(Data to examine)
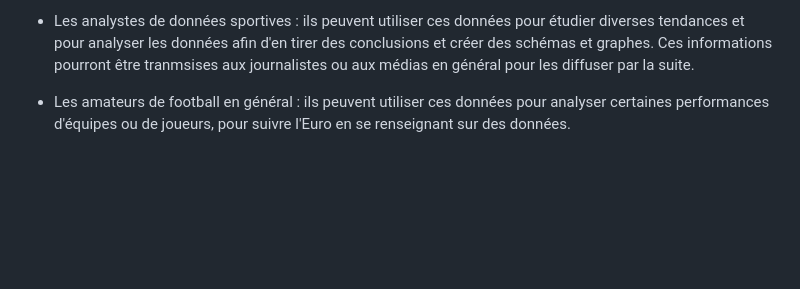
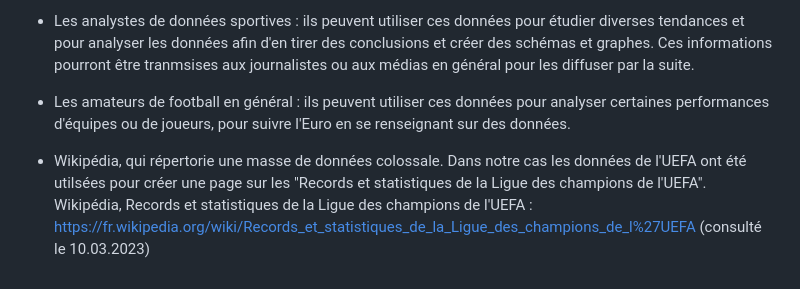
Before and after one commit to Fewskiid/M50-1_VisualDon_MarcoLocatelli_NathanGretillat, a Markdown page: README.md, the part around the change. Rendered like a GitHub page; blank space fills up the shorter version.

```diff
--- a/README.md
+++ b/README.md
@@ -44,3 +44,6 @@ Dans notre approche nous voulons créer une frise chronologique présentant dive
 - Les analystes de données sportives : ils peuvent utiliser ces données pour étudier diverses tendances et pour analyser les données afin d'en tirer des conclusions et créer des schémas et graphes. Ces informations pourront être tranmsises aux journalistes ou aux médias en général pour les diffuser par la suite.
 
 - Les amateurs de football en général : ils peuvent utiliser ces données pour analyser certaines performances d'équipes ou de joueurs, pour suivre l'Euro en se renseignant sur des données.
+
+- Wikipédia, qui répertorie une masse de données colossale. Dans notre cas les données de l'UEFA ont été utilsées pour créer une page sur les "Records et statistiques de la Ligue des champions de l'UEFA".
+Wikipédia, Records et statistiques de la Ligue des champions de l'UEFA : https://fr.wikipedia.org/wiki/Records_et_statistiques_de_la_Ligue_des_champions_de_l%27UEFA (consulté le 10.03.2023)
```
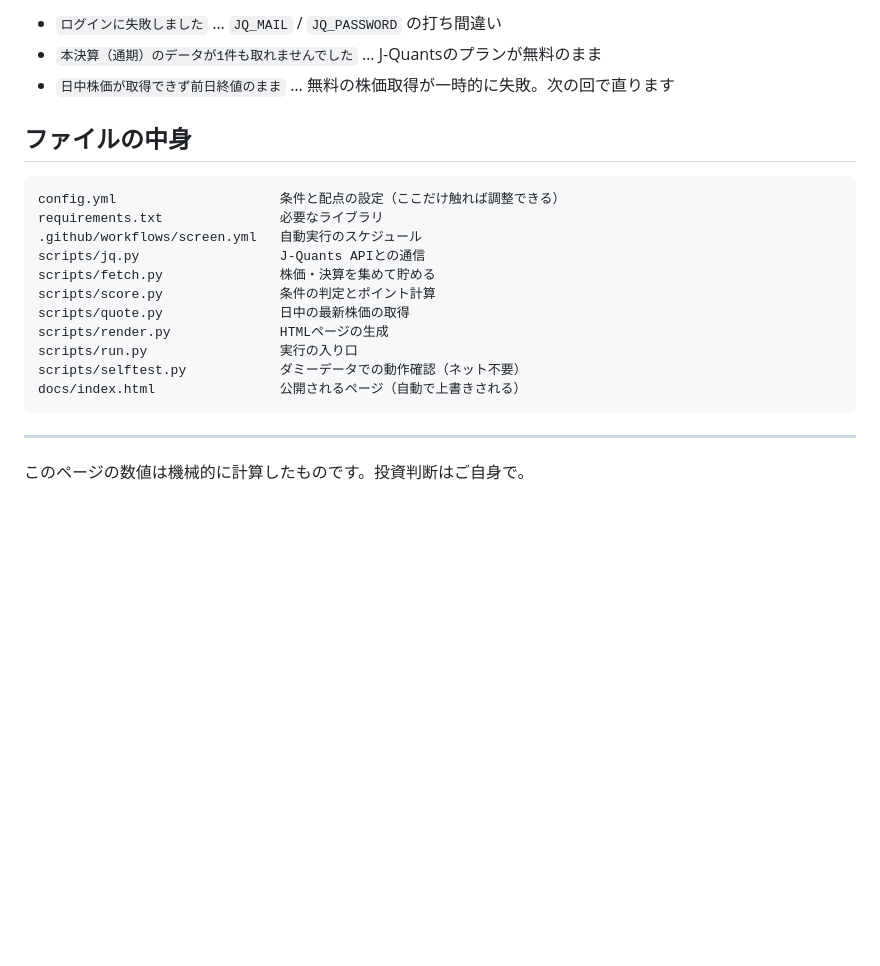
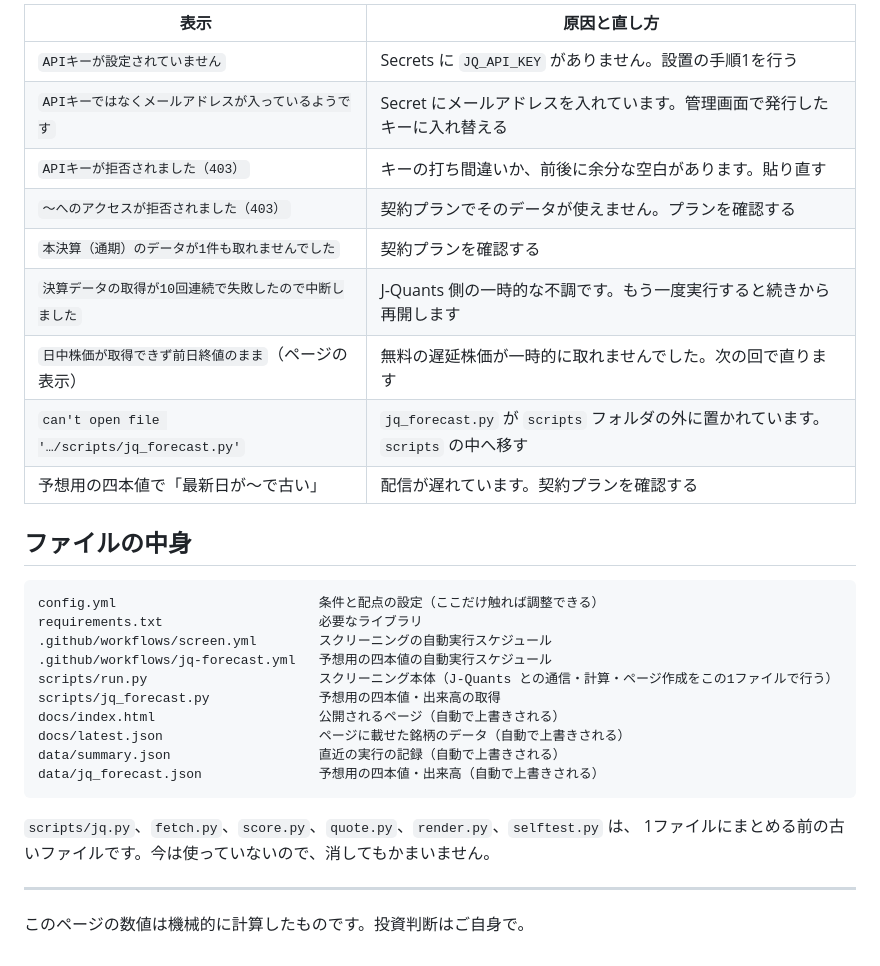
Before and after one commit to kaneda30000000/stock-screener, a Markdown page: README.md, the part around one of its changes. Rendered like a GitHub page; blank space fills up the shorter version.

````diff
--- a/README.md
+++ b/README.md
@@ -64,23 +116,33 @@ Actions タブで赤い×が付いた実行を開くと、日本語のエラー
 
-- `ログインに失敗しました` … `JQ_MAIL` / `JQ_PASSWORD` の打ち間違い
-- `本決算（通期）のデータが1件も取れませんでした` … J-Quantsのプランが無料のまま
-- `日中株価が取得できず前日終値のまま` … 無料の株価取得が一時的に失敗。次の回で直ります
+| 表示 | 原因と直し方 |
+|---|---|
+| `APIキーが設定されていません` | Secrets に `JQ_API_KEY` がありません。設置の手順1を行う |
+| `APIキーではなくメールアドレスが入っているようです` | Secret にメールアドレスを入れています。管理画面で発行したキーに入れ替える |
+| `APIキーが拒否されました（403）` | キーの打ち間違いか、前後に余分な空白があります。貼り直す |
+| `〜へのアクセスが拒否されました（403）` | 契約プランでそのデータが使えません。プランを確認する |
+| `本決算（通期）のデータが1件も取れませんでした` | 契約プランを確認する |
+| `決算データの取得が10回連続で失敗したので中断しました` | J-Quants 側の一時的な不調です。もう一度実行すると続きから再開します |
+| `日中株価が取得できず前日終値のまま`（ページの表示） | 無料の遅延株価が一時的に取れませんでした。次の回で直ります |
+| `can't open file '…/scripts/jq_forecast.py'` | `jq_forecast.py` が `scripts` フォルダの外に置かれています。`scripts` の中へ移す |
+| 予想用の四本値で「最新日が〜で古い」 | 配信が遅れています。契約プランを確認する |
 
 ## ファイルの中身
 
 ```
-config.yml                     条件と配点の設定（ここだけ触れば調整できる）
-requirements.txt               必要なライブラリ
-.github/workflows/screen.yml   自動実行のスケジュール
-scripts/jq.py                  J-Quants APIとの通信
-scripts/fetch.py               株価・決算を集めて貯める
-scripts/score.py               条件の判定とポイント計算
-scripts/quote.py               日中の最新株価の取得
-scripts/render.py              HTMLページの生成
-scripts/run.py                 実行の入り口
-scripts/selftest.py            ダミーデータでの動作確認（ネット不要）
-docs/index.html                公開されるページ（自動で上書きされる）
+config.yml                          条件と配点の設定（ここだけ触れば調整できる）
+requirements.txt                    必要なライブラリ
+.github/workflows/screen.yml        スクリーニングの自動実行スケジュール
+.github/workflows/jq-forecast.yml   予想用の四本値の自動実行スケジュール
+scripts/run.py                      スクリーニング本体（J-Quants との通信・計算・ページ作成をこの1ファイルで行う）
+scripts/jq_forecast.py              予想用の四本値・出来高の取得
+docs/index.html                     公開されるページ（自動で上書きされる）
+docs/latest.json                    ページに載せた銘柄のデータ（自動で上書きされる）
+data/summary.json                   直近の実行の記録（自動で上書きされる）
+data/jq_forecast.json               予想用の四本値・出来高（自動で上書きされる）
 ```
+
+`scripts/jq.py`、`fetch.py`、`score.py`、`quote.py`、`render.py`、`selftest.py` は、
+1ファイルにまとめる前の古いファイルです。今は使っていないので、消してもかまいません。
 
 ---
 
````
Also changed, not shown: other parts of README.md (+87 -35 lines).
(End Data to examine)
Please retype the data exactly as it appears, but without any of its pictures.

Before and after one commit to Fewskiid/M50-1_VisualDon_MarcoLocatelli_NathanGretillat, a Markdown page: README.md, the part around the change. Rendered like a GitHub page; blank space fills up the shorter version.

```diff
--- a/README.md
+++ b/README.md
@@ -44,3 +44,6 @@ Dans notre approche nous voulons créer une frise chronologique présentant dive
 - Les analystes de données sportives : ils peuvent utiliser ces données pour étudier diverses tendances et pour analyser les données afin d'en tirer des conclusions et créer des schémas et graphes. Ces informations pourront être tranmsises aux journalistes ou aux médias en général pour les diffuser par la suite.
 
 - Les amateurs de football en général : ils peuvent utiliser ces données pour analyser certaines performances d'équipes ou de joueurs, pour suivre l'Euro en se renseignant sur des données.
+
+- Wikipédia, qui répertorie une masse de données colossale. Dans notre cas les données de l'UEFA ont été utilsées pour créer une page sur les "Records et statistiques de la Ligue des champions de l'UEFA".
+Wikipédia, Records et statistiques de la Ligue des champions de l'UEFA : https://fr.wikipedia.org/wiki/Records_et_statistiques_de_la_Ligue_des_champions_de_l%27UEFA (consulté le 10.03.2023)
```
Before and after one commit to kaneda30000000/stock-screener, a Markdown page: README.md, the part around one of its changes. Rendered like a GitHub page; blank space fills up the shorter version.

````diff
--- a/README.md
+++ b/README.md
@@ -64,23 +116,33 @@ Actions タブで赤い×が付いた実行を開くと、日本語のエラー
 
-- `ログインに失敗しました` … `JQ_MAIL` / `JQ_PASSWORD` の打ち間違い
-- `本決算（通期）のデータが1件も取れませんでした` … J-Quantsのプランが無料のまま
-- `日中株価が取得できず前日終値のまま` … 無料の株価取得が一時的に失敗。次の回で直ります
+| 表示 | 原因と直し方 |
+|---|---|
+| `APIキーが設定されていません` | Secrets に `JQ_API_KEY` がありません。設置の手順1を行う |
+| `APIキーではなくメールアドレスが入っているようです` | Secret にメールアドレスを入れています。管理画面で発行したキーに入れ替える |
+| `APIキーが拒否されました（403）` | キーの打ち間違いか、前後に余分な空白があります。貼り直す |
+| `〜へのアクセスが拒否されました（403）` | 契約プランでそのデータが使えません。プランを確認する |
+| `本決算（通期）のデータが1件も取れませんでした` | 契約プランを確認する |
+| `決算データの取得が10回連続で失敗したので中断しました` | J-Quants 側の一時的な不調です。もう一度実行すると続きから再開します |
+| `日中株価が取得できず前日終値のまま`（ページの表示） | 無料の遅延株価が一時的に取れませんでした。次の回で直ります |
+| `can't open file '…/scripts/jq_forecast.py'` | `jq_forecast.py` が `scripts` フォルダの外に置かれています。`scripts` の中へ移す |
+| 予想用の四本値で「最新日が〜で古い」 | 配信が遅れています。契約プランを確認する |
 
 ## ファイルの中身
 
 ```
-config.yml                     条件と配点の設定（ここだけ触れば調整できる）
-requirements.txt               必要なライブラリ
-.github/workflows/screen.yml   自動実行のスケジュール
-scripts/jq.py                  J-Quants APIとの通信
-scripts/fetch.py               株価・決算を集めて貯める
-scripts/score.py               条件の判定とポイント計算
-scripts/quote.py               日中の最新株価の取得
-scripts/render.py              HTMLページの生成
-scripts/run.py                 実行の入り口
-scripts/selftest.py            ダミーデータでの動作確認（ネット不要）
-docs/index.html                公開されるページ（自動で上書きされる）
+config.yml                          条件と配点の設定（ここだけ触れば調整できる）
+requirements.txt                    必要なライブラリ
+.github/workflows/screen.yml        スクリーニングの自動実行スケジュール
+.github/workflows/jq-forecast.yml   予想用の四本値の自動実行スケジュール
+scripts/run.py                      スクリーニング本体（J-Quants との通信・計算・ページ作成をこの1ファイルで行う）
+scripts/jq_forecast.py              予想用の四本値・出来高の取得
+docs/index.html                     公開されるページ（自動で上書きされる）
+docs/latest.json                    ページに載せた銘柄のデータ（自動で上書きされる）
+data/summary.json                   直近の実行の記録（自動で上書きされる）
+data/jq_forecast.json               予想用の四本値・出来高（自動で上書きされる）
 ```
+
+`scripts/jq.py`、`fetch.py`、`score.py`、`quote.py`、`render.py`、`selftest.py` は、
+1ファイルにまとめる前の古いファイルです。今は使っていないので、消してもかまいません。
 
 ---
 
````
Also changed, not shown: other parts of README.md (+87 -35 lines).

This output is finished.